From Detroit to the Isles of Scotland;  a deadly sea of lies is exposed as a super-spy solves another treat to world security, or is it deadly greed by a man shamed into giving up his heritage. This riveting tales has been adapted into a ‘Feature’ film and is currently being considered for production.

Mr. Monk and the New Contract

I’ve had a lot of emails from people asking me if there are going to be more MONK novels beyond the one I am writing now — MR. MONK AND THE DIRTY COP, the eighth in the series, slated for publication next summer.

Well, now I can answer that question. I’ve just agreed to write three more original MONK novels for Penguin/Putnam, which means there will be new books in the series through the end of 2010, regardless of whether or not this ends up being the last season of the TV show.
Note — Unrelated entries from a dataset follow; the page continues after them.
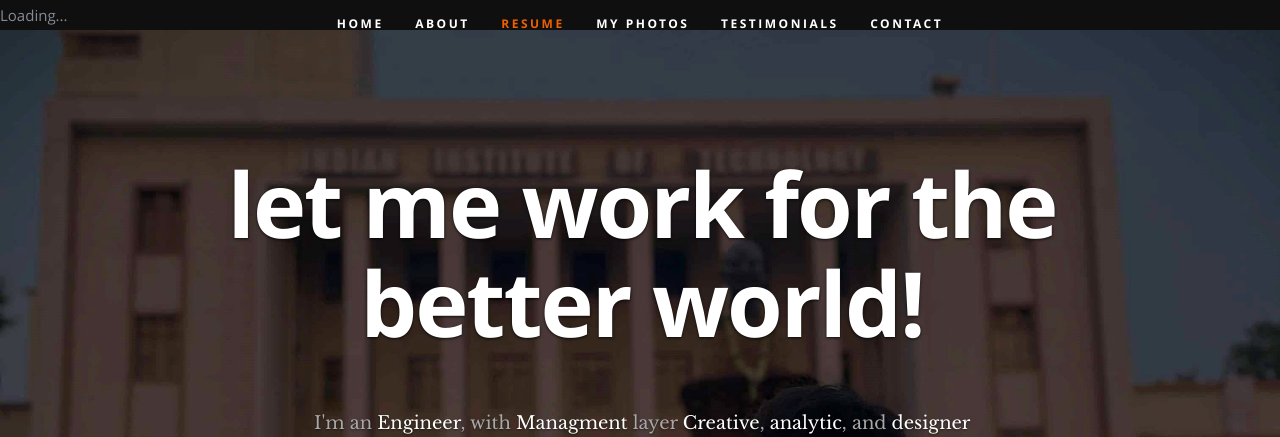
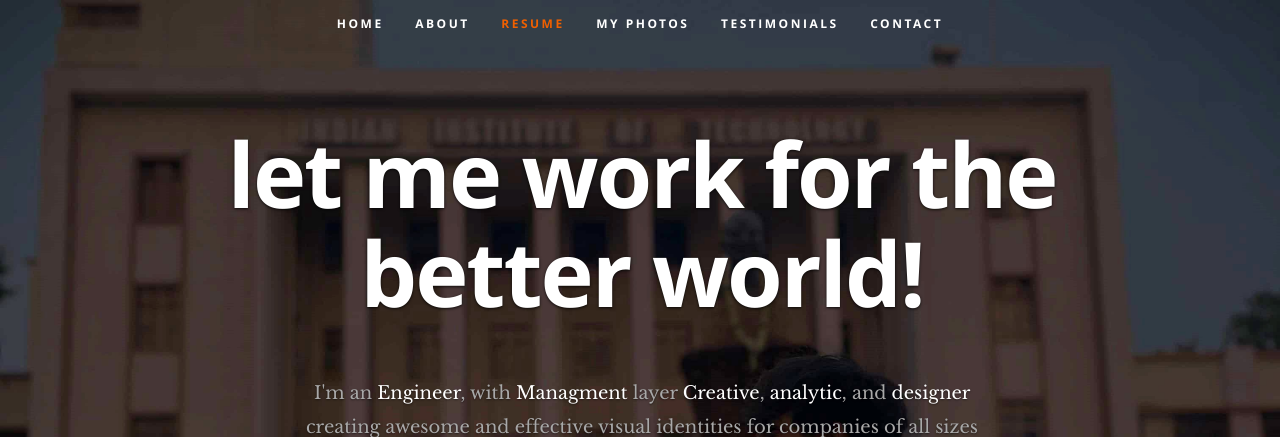
Before and after one commit to icekamal786/MySite, a Django app: page / in a window 1280 px wide. Shown: the top 437 px of the page. Run offline with Django 4.2, Linux system fonts and the light colour scheme; some libraries are stand-ins or nearby versions.

Commit message:
Update index.html

```diff
--- a/Template/index.html
+++ b/Template/index.html
@@ -25,7 +25,7 @@
    <!-- Script
    ================================================== -->
 	<script src="/static/js/modernizr.js"></script>
-   <script src="https://ajax.googleapis.com/ajax/libs/jquery/3.6.0/jquery.min.js"></script>
+
    <!-- Favicons
 	================================================== -->
 	<link rel="shortcut icon" href="/static/12.png" >
@@ -35,9 +35,9 @@
 <body>
    <!-- spinner
    ================================================== -->
-   <div class="spinner-grow" role="status">
+   {% comment %} <div class="spinner-grow" role="status">
       <span class="sr-only">Loading...</span>
-    </div>
+    </div> {% endcomment %}
 
    <!-- Header
    ================================================== -->
@@ -907,9 +907,6 @@
    <script src="/static/js/magnific-popup.js"></script>
    <script src="/static/js/init.js"></script>
 
-   <script>
-      console.log("Hello world")
-   </script>
 
 
 </body>
```
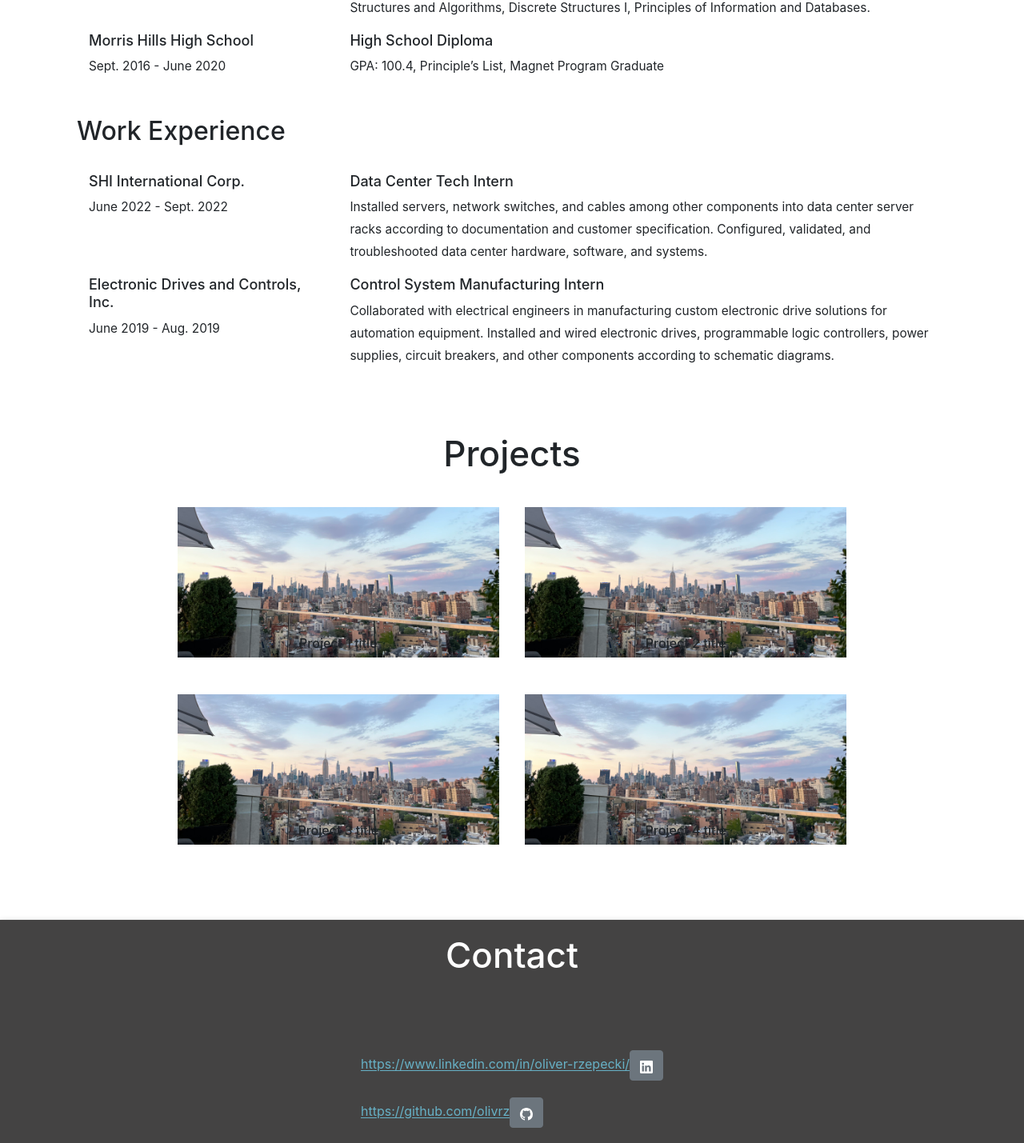
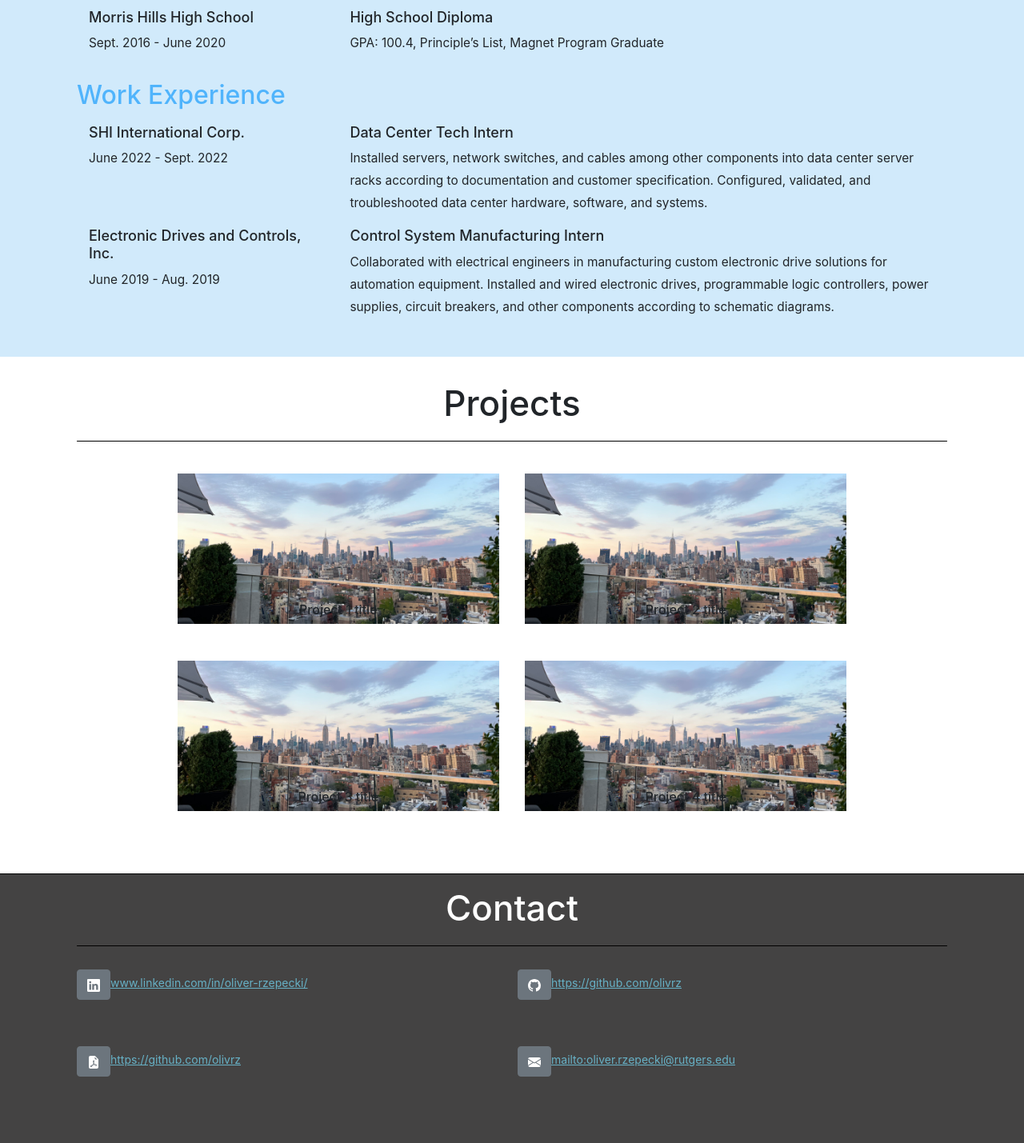
Before and after one commit to olivrz/personal_website, a React (Create React App) app: page / in a window 1280 px wide. Shown: the part 785-2214 px from the top of the page at 80% size. Built offline with nearby package versions, Linux system fonts and the light colour scheme.

Commit message:
Update footer layout

```diff
--- a/public/index.css
+++ b/public/index.css
@@ -129,7 +129,7 @@ label > div {
 
 h2 {
     font-size: calc(5vmin + 4px);
-    margin-top: 18px;
+    padding-bottom: 2.5vmin;
 }
 
 h3 {
--- a/src/app/App.css
+++ b/src/app/App.css
@@ -78,6 +78,7 @@ body {
   display: inline;
   text-align: center;
   width: 100%;
+  border-bottom: black 1px solid;
 }
 
 .App-link {
@@ -92,10 +93,10 @@ body {
   display: flex;
   flex-wrap: wrap;
   justify-content: center;
-  background-color: rgb(68, 67, 67);
-  margin: auto;
-  box-shadow: rgba(0, 0, 0, 0.3) 0px 3px 8px;
+  margin: 0vmin 12vmin;
   height: 50vmin;
+  width: 100%;
+  align-content: flex-start;
 }
 
 .item {
@@ -105,9 +106,12 @@ body {
 }
 
 .section {
-  margin: 6vmin 12vmin;
+  margin: 0vmin 12vmin;
+  padding: 4vmin 0vmin;
   text-align: center;
   max-width: 100%;
+  display: flex;
+  justify-content: center;
 }
 
 .sectionHeading, .sectionParagraph {
@@ -126,8 +130,13 @@ body {
 
 h3.experience-title {
   text-align: left;
-  margin: 4vmin 0;
+  margin: 2vmin 0 2vmin 0;
   width: 100%;
+  color: rgba(80, 180, 252, 1);
+}
+
+.color2 {
+  background: rgba(185, 223, 249, 0.66);
 }
 
 .experience {
@@ -183,14 +192,29 @@ h3.experience-title {
 .contact-title {
   color: white;
   text-emphasis: none;
+  padding-top: 2vmin;
 }
 
 .media-component {
-  display: grid;
+  display: inline;
 }
 
 .link-box {
+  grid-auto-flow: column;
+  grid-auto-columns: 1fr;
   display: grid;
+  gap: 1em;
+  width: 100%;
+  height: 20%;
+  align-content: center;
+  font-size: calc(1vmin + 6px);
+  margin: 0 0 2vmin 0;
+}
+
+.footer {
+  border-top: black 1px solid;
+  background-color: rgb(68, 67, 67);
+  display: flex;
 }
 
 @keyframes App-logo-float {
--- a/src/components/Footer.js
+++ b/src/components/Footer.js
@@ -54,7 +54,7 @@ const getMediaIcon = (media) => {
 
 const mediaDetails = {
     linkedIn: {
-        link: 'https://www.linkedin.com/in/oliver-rzepecki/',
+        link: 'www.linkedin.com/in/oliver-rzepecki/',
         icon: getMediaIcon('linkedIn')
     },
     gitHub: {
@@ -74,14 +74,18 @@ const mediaDetails = {
 
 export default function Footer() {
     return (
-        <div className="footer flex-container background-gray">
+        <div className="footer">
+            <div className="flex-container background-gray">
                 <h2 className="section-title contact-title">Contact</h2>
                 <div className="row link-box">
                     <SocialMedia mediaInfo={mediaDetails.linkedIn}/>
                     <SocialMedia mediaInfo={mediaDetails.gitHub}/>
+                </div>
+                <div className="row link-box">
                     <SocialMedia mediaInfo={mediaDetails.resume}/>
                     <SocialMedia mediaInfo={mediaDetails.email}/>
                 </div>
             </div>
+        </div>
     )
 }
--- a/src/components/SocialMedia.js
+++ b/src/components/SocialMedia.js
@@ -8,8 +8,8 @@ export default function SocialMedia(props) {
         <div className="media-component">
 
             <a href={props.mediaInfo.link}>
+                {props.mediaInfo.icon}
                 <span>{props.mediaInfo.link}</span>
-                {props.mediaInfo.icon}
             </a>
 
         </div>
--- a/src/components/WebSection.js
+++ b/src/components/WebSection.js
@@ -53,6 +53,7 @@ export default function WebSection(){
 
     return (
         <div>
+            <div className="color2">
                 <div className="row section topspace align-items-center">
                     <h2 className="section-title">Experience</h2>
                     <h3 className="experience-title">Education</h3>
@@ -65,7 +66,7 @@ export default function WebSection(){
                     <ExperienceRow experienceDetails={shiExperienceDetails} />
                     <ExperienceRow experienceDetails={edcDetails} />
                 </div>
-
+        </div>
             <div className="row section topspace align-items-center">
                 <h2 className="section-title">Projects</h2>
                 <Projects />
```
Lines whose indentation alone changed are shown as unchanged.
I realized after I agreed to the deal that this means that I will have written at least 20 novels between 2003, when I started the DIAGNOSIS MURDER books, and 2010 when my current contract runs out (which is about as many novels as James Reasoner or Robert Randisi write in one year).

I’m exhausted just thinking about it.

Describing Sex Isn’t Easy

Here’s how one of my favorite authors described passionate love-making in a recent novel:

“He carried her to the bed. It was like two tornadoes competing for the same trailer park. When they were done, he lay on his back with his head over the edge of the bed breathing hard and looking out the curtained window to the upside-down Pacific.”

I laughed when I read it. I think it was meant to be funny…wasn’t it?

Mr. Monk and the Decent Job

Publishers Weekly gave MR. MONK GOES TO GERMANY a nice review today. They say, in part:

The sixth novel (after 2007’s Mr. Monk in Outer Space) based on the popular MONK  TV series created by Andy Breckman effectively meets the challenges of
translating the screen concept to the page. […] Despite the lack of the TV series’ visual humor and the
performance of actor Tony Shalhoub, Goldberg does a decent job of
conveying both the sleuth’s quirks and his genius.

You can read an excerpt of the book here and decide for yourself if PW is right or not.

You Can’t Beat The Original

LA FEMME NIKITA was a fantastic French thriller that was remade, scene for scene, in the American POINT OF NO RETURN and the Chinese BLACK CAT…as well as a USA Network pilot/series. But none of the remakes could match Luc Besson’s original.

Here’s the amazing “restaurant” scene from the original LA FEMME NIKITA (broken down into two clips) and the same scene in the U.S. remake.